Scottish Gaelic has a rich oral and written tradition, known as beul-aithris, and was the language of the bardic culture of the Highland clans for many years. The language suffered particularly as Highlanders and their traditions were persecuted after the Battle of Culloden in 1746 and during the Highland Clearances. Gaelic is not the only language which left its mark upon the land; there are also Pictish, Norse and English influences throughout the area.
Most people nowadays associate Gaelic with the Highlands, but at one time it could be heard from Berwickshire to Caithness and from Cape Wrath to the Rhinns of Galloway.
Place-names give us a better understanding of culture, environment, history and wildlife of the area. In Scotland, many names derive from the Scottish Gaelic and help us to interpret our landscape and some also give an indication of colours, animals, events and people.
For example, the name ‘Cairngorms’ was first used by non-Gaelic speaking visitors around 200 years ago to refer collectively to the range of mountains that lie between Strathspey and Deeside. Some local people still call these mountains by their original Gaelic name – Am Monadh Ruaidh or ‘The Russet-coloured Mountain Range’. These mountains form the heart of the Cairngorms National Park, which has been given the Gaelic name 'Pàirc Nàiseanta a’ Mhonaidh Ruaidh'.
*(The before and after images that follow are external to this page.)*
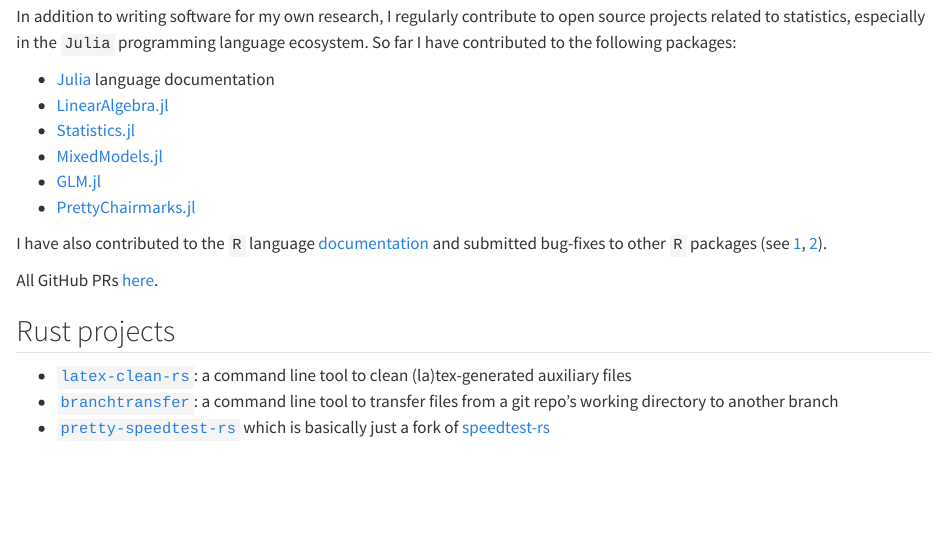
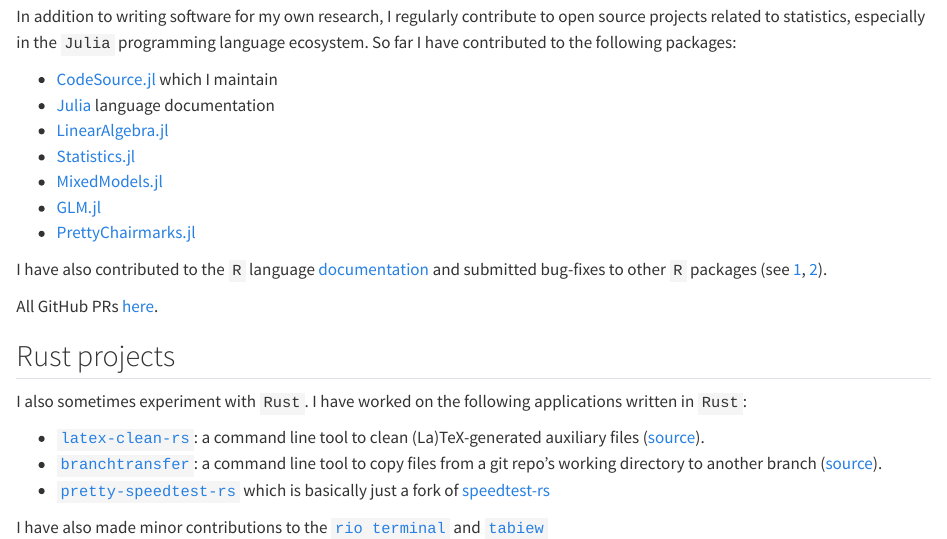
Before and after one commit to ajinkya-k/ajinkya-k.github.io, a Quarto document (opensource.qmd): the page in a window 1100 px wide, from 130 px down. Rendered offline with R 4.5, knitr and Pandoc in place of Quarto, with nearby package versions.

Commit message:
added crates io link for rust projects

```diff
--- a/opensource.qmd
+++ b/opensource.qmd
@@ -8,6 +8,7 @@
 In addition to writing software for my own research, I regularly contribute to open source projects related to statistics, especially in the `Julia` programming language ecosystem.
 So far I have contributed to the following packages:
 
+- [CodeSource.jl](https://github.com/ajinkya-k/CodeSource.jl) which I maintain
 - [Julia](https://github.com/JuliaLang/julia/pulls?q=is%3Apr+author%3Aajinkya-k+) language documentation
 - [LinearAlgebra.jl](https://github.com/JuliaLang/LinearAlgebra.jl/pulls?q=is%3Apr+author%3Aajinkya-k+)
 - [Statistics.jl](https://github.com/JuliaStats/Statistics.jl/pulls?q=is:pr+author:ajinkya-k+)
@@ -22,6 +23,11 @@
 
 ## Rust projects
 
-- [`latex-clean-rs`](https://github.com/ajinkya-k/latex-clean-rs): a command line tool to clean (la)tex-generated auxiliary files
-- [`branchtransfer`](https://github.com/ajinkya-k/branchtransfer): a command line tool to transfer files from a git repo's working directory to another branch
+I also sometimes experiment with `Rust`.
+I have worked on the following applications written in `Rust`:
+
+- [`latex-clean-rs`](https://crates.io/crates/texclean-rs): a command line tool to clean (La)TeX-generated auxiliary files ([source](https://github.com/ajinkya-k/latex-clean-rs)).
+- [`branchtransfer`](https://crates.io/crates/branchtransfer): a command line tool to copy files from a git repo's working directory to another branch ([source](https://github.com/ajinkya-k/branchtransfer)).
 - [`pretty-speedtest-rs`](https://github.com/ajinkya-k/pretty-speedtest-rs) which is basically just a fork of [speedtest-rs](https://github.com/nelsonjchen/speedtest-rs)
+
+I have also made minor contributions to the [`rio terminal`](https://rioterm.com) and [`tabiew`](https://github.com/shshemi/tabiew)
```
The Gaelic became the primary language of the Cairngorms area and consequently the majority of place-names within the park are Gaelic in origin. Throughout Scotland there was a decline in the use of the language over the centuries and the same is true within our National Park, but thanks to the former wide impact of Gaelic (with the later addition of some Scots), there are many places still associated with these languages.
Glens and lochs usually take their names from the rivers and streams that flow through them or from them, but there are some exceptions such as Glen Geusachan or Gleann Giùthsachain (GYOOsachen) – Glen of the Little Pine Wood; Glen Einich or Gleann Eanaich (ENeech) – Glen of the Boggy Place and Glenmore or An Gleann Mòr (MOAR) – The Big Glen.
Often the original Gaelic name was wrongly recorded which resulted in anglicised English names which live to this day – but at least they are still alive. A famous example is Loch Avon and the River Avon, both pronounced A'an, which were incorrectly recorded by the first map-makers in the area, and another is Bridge of Brown which actually derives from Drochaid Bhruthainn (Drochitch VROON) meaning ‘Bridge of Boiling Water’. This place is called Brig o’ Broon in Scots which has become anglicised to Bridge of Brown.
If you'd like to find out more, the Ordnance Survey has published a 'Guide to Gaelic origins of place names in Britain' which can be downloaded as an e-book.